Activity: Could you repeat all of the entries word for word, minus any pictures?

[Collected data entries]
◇ ◇ ◇
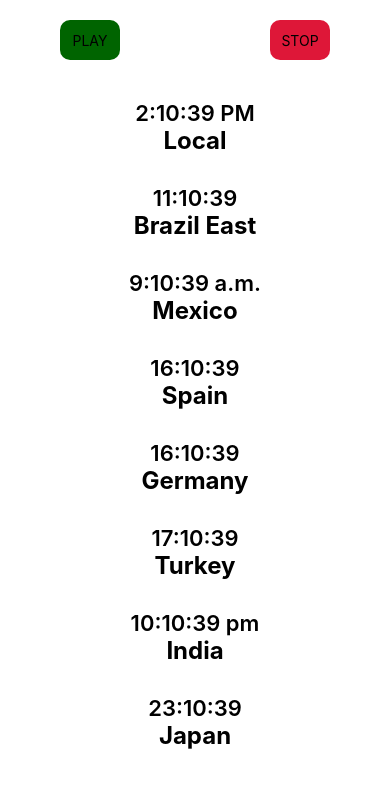
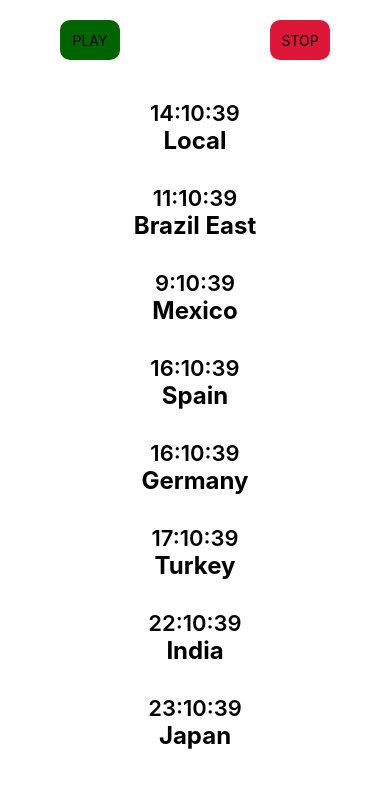
Before and after one commit to vandres-arana/clocks, a React Native app: screen / in a window 390 px wide. Shown: the top 788 px of the page. Built offline with nearby package versions, Linux system fonts and the light colour scheme.

Commit message:
Display hours in the same format

```diff
--- a/App.api.ts
+++ b/App.api.ts
@@ -3,41 +3,41 @@ import Clock from './models/Clock';
 export const allClocks: Clock[] = [{
     id: 1,
     name: "Local",
-    locale: undefined,
+    locale: "es",
     timeZone: undefined
 }, {
     id: 2,
     name: "Brazil East",
-    locale: "pt-br",
+    locale: "es",
     timeZone: "Brazil/East"
 }, {
     id: 3,
     name: "Mexico",
-    locale: "es-MX",
+    locale: "es",
     timeZone: "Mexico/General"
 }, {
     id: 4,
     name: "Spain",
-    locale: "es-ES",
+    locale: "es",
     timeZone: "Europe/Madrid"
 }, {
     id: 5,
     name: "Germany",
-    locale: "de-DE",
+    locale: "es",
     timeZone: "Europe/Berlin"
 }, {
     id: 6,
     name: "Turkey",
-    locale: "tr",
+    locale: "es",
     timeZone: "Turkey"
 }, {
     id: 7,
     name: "India",
-    locale: "hi",
+    locale: "es",
     timeZone: "Asia/Hong_Kong"
 }, {
     id: 8,
     name: "Japan",
-    locale: "ja",
+    locale: "es",
     timeZone: "Asia/Tokyo"
 }]
```
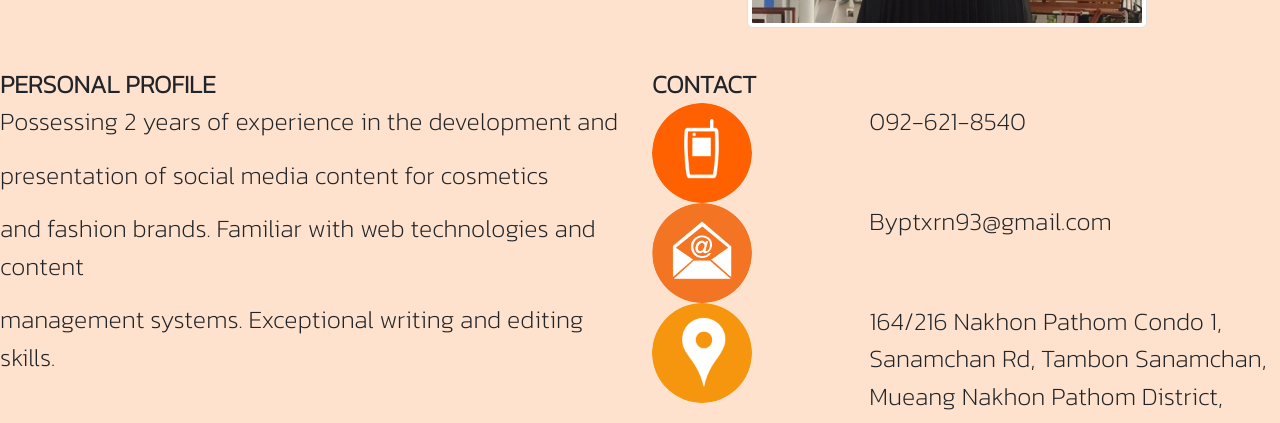
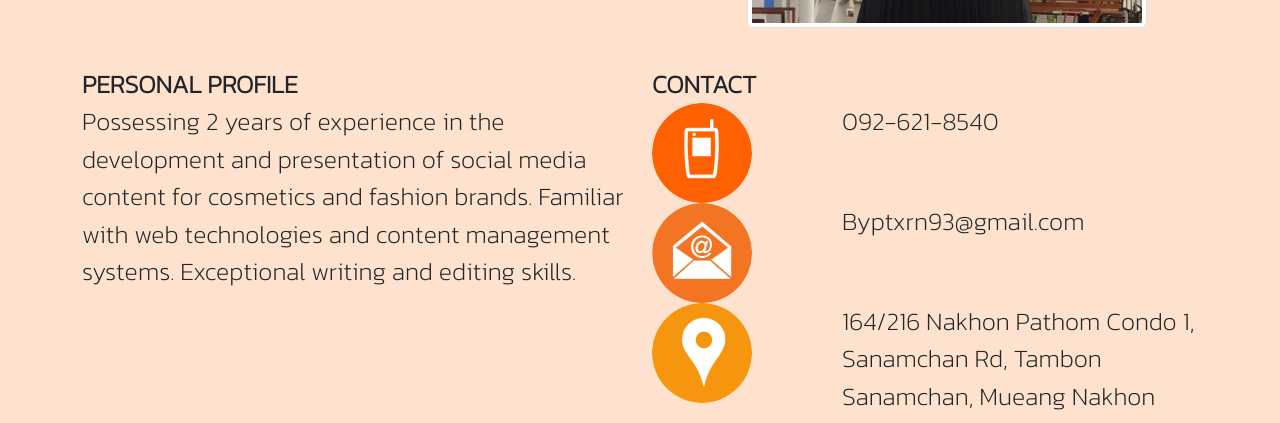
Before and after one commit to byptarn/Resume, a plain HTML site: page index.html in a window 1280 px wide. Shown: the part 372-795 px from the top of the page. Drawn offline with nearby package versions, Linux system fonts and the light colour scheme.

Commit message:
version1

```diff
--- a/index.html
+++ b/index.html
@@ -54,14 +54,13 @@ crossorigin="anonymous"></script>
         <div class="col-md-5"><br>
         </div>
       </div>
-    </div>
       <div class="row">
         <div class="col-md-6"> <strong>PERSONAL PROFILE <br>
           </strong>
-        <p> Possessing 2 years of experience in the development and </p>
-        <p> presentation of social media content for cosmetics </p>
-        <p> and fashion brands. Familiar with web technologies and content </p>
-        <p> management systems. Exceptional writing and editing skills. </p>
+          <p> Possessing 2 years of experience in the development and
+            presentation of social media content for cosmetics and fashion
+            brands. Familiar with web technologies and content management
+            systems. Exceptional writing and editing skills. </p>
         </div>
         <div class="col-md-6"> <strong> CONTACT </strong> <br>
           <div class="row">
@@ -182,5 +181,6 @@ crossorigin="anonymous"></script>
           <p> Facebook admin of Tabkaew Viriety Silpakorn University</p>
         </div>
       </div>
+    </div>
   </body>
 </html>
```
Lines whose indentation alone changed are shown as unchanged.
◇ ◇ ◇
Expected answer:
Before and after one commit to vandres-arana/clocks, a React Native app: screen / in a window 390 px wide. Shown: the top 788 px of the page. Built offline with nearby package versions, Linux system fonts and the light colour scheme.

Commit message:
Display hours in the same format

```diff
--- a/App.api.ts
+++ b/App.api.ts
@@ -3,41 +3,41 @@ import Clock from './models/Clock';
 export const allClocks: Clock[] = [{
     id: 1,
     name: "Local",
-    locale: undefined,
+    locale: "es",
     timeZone: undefined
 }, {
     id: 2,
     name: "Brazil East",
-    locale: "pt-br",
+    locale: "es",
     timeZone: "Brazil/East"
 }, {
     id: 3,
     name: "Mexico",
-    locale: "es-MX",
+    locale: "es",
     timeZone: "Mexico/General"
 }, {
     id: 4,
     name: "Spain",
-    locale: "es-ES",
+    locale: "es",
     timeZone: "Europe/Madrid"
 }, {
     id: 5,
     name: "Germany",
-    locale: "de-DE",
+    locale: "es",
     timeZone: "Europe/Berlin"
 }, {
     id: 6,
     name: "Turkey",
-    locale: "tr",
+    locale: "es",
     timeZone: "Turkey"
 }, {
     id: 7,
     name: "India",
-    locale: "hi",
+    locale: "es",
     timeZone: "Asia/Hong_Kong"
 }, {
     id: 8,
     name: "Japan",
-    locale: "ja",
+    locale: "es",
     timeZone: "Asia/Tokyo"
 }]
```
Before and after one commit to byptarn/Resume, a plain HTML site: page index.html in a window 1280 px wide. Shown: the part 372-795 px from the top of the page. Drawn offline with nearby package versions, Linux system fonts and the light colour scheme.

Commit message:
version1

```diff
--- a/index.html
+++ b/index.html
@@ -54,14 +54,13 @@ crossorigin="anonymous"></script>
         <div class="col-md-5"><br>
         </div>
       </div>
-    </div>
       <div class="row">
         <div class="col-md-6"> <strong>PERSONAL PROFILE <br>
           </strong>
-        <p> Possessing 2 years of experience in the development and </p>
-        <p> presentation of social media content for cosmetics </p>
-        <p> and fashion brands. Familiar with web technologies and content </p>
-        <p> management systems. Exceptional writing and editing skills. </p>
+          <p> Possessing 2 years of experience in the development and
+            presentation of social media content for cosmetics and fashion
+            brands. Familiar with web technologies and content management
+            systems. Exceptional writing and editing skills. </p>
         </div>
         <div class="col-md-6"> <strong> CONTACT </strong> <br>
           <div class="row">
@@ -182,5 +181,6 @@ crossorigin="anonymous"></script>
           <p> Facebook admin of Tabkaew Viriety Silpakorn University</p>
         </div>
       </div>
+    </div>
   </body>
 </html>
```
Lines whose indentation alone changed are shown as unchanged.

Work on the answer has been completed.